The family will leave on Oct. 1 and stay for 12 days as they volunteer in clinics, hospitals, and orphanages in partnership with Back2Back Ministries and Carry Them Ministries. Elizabeth is a board member for Carry Them Ministries, a non-profit based in Nigeria that focuses on new mothers and nursing babies.

Through clinics and donations, the organization provides supplies to help new mothers build up their supply of breastmilk, which is a necessity in Nigeria, Elizabeth said, as formula costs five to six times the median salary of a Nigerian.

“It’s just not sustainable, they’re not able to afford formula,” she said. “They often end up really sick, severely malnourished because they’re not getting the calories that they need, either from breastmilk or formula, which is what brings them into our clinic.”

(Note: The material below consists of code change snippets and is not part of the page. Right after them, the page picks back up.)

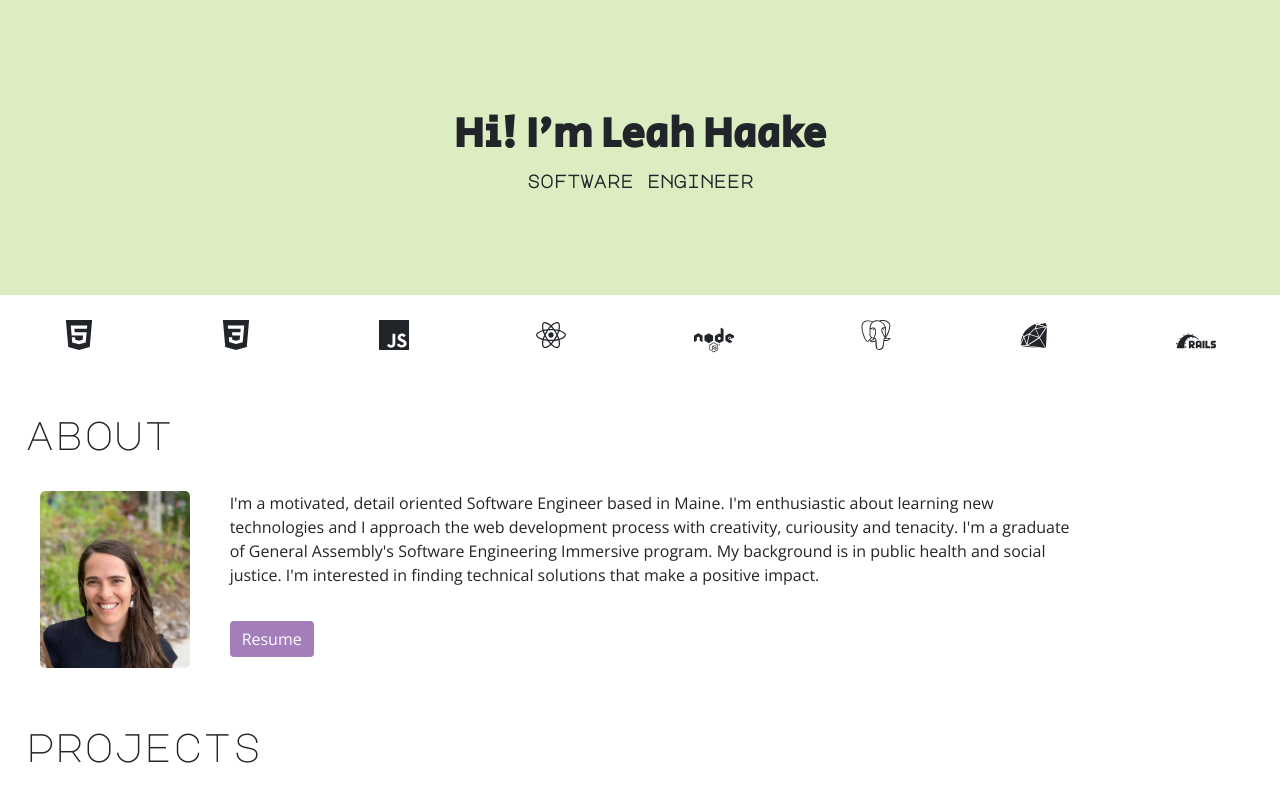
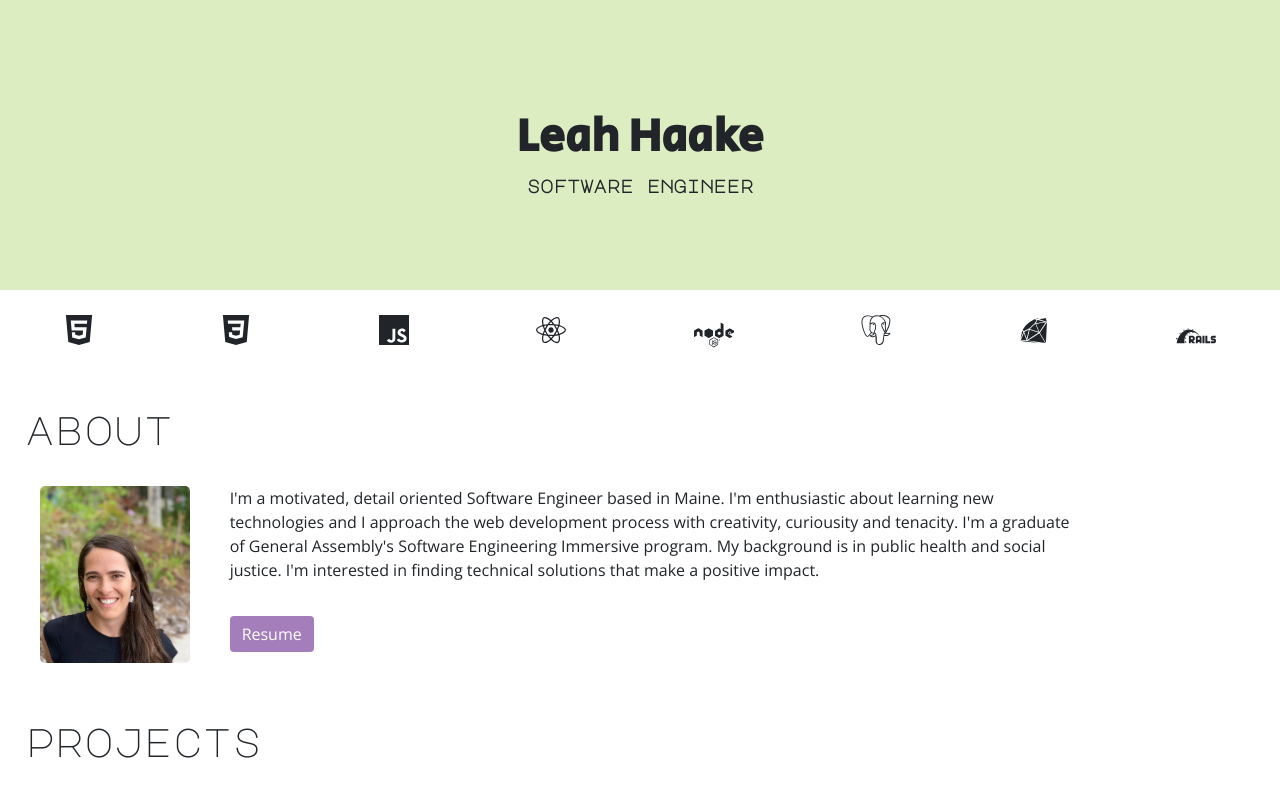
Before and after one commit to lhaake/portfolio, a React (Create React App) app: page / in a window 1280 px wide. Shown: the top 791 px of the page. Built offline with nearby package versions, Linux system fonts and the light colour scheme.

Commit message:
edits to About.css

```diff
--- a/src/components/About.css
+++ b/src/components/About.css
@@ -4,7 +4,7 @@
     width: 100%;
     height: auto;
     padding-top: 110px;
-    padding-bottom: 100px;
+    padding-bottom: 90px;
     text-align: center;
     display: flex;
     flex-direction: column;
@@ -24,7 +24,7 @@
 .about-container h2 {
     font-family: 'Secular One', sans-serif;
     font-weight: bold;
-    font-size: 42px !important;
+    font-size: 46px !important;
 }
 
 h1 {
@@ -68,6 +68,11 @@ h1 {
 
 .details button a {
     color: white;
+    text-decoration: none;
+}
+.details button a:hover {
+    color: black;
+    font-weight: bold;
 }
 
 @media screen and (max-width: 920px) {
--- a/src/components/About.js
+++ b/src/components/About.js
@@ -12,7 +12,7 @@ const About = () => {
     return (
         <>
         <div className="about-container">
-                <h2>Hi! I'm Leah Haake</h2>
+                <h2>Leah Haake</h2>
                 <p>software engineer</p>
         </div>
         <div className="tech">
```
Also changed, not shown: 1 other file (tests, documents, lock files or other folders).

According to the National Institute of Health, Nigeria has the second highest maternal death rate in the world behind India.

“One in 22 women in Nigeria die during childbirth, and one in 12 babies die before their 28th day of life,” Elizabeth said. “The medical care there is not anything compared to the medical care we have here.”

The retired EMT and certified lactation consultant has a history of helping others, as does Martin, a paramedic, Erin, a phlebotomist, and Patrick, a paramedic-to-be. Elizabeth worked with women and children who were victims of sex trafficking during her internship.

“Just working with women coming out of sex trafficking it’s a lot of trauma, a lot of hurt, a lot of pain,” she said.

The difficult line of work was also a familiar one for Elizabeth.

“I had a really close friend in high school and she unfortunately got caught in sex trafficking,” Elizabeth said. “That was really heartbreaking for me because she was my best friend at the time. And I pray for her all the time. I don’t actually know where she is to this day, I haven’t heard from her since.”

“When I realized just how easy it is for that to happen, I think is when I really felt like, ‘okay, I want to do something about this and make sure this doesn’t happen to anyone else.”

Elizabeth said that she is also just as passionate about the importance of breastmilk, being a mother of an underweight but now healthy baby. She hopes that she and Felicity can demonstrate the importance of breastfeeding on the trip.

“That can be a great example to the women that I’m serving to bring our story and our testimony of our kids of, ‘this is how it works for us, and this is what we’re doing and you can too,’” she said.

Hand pumps, haakaas, bottles, nursing bras, milk storage bags baby onesies, and sleepers are the supplies that are most needed to be donated. Monetary donations can also be made to the family’s GoFundMe.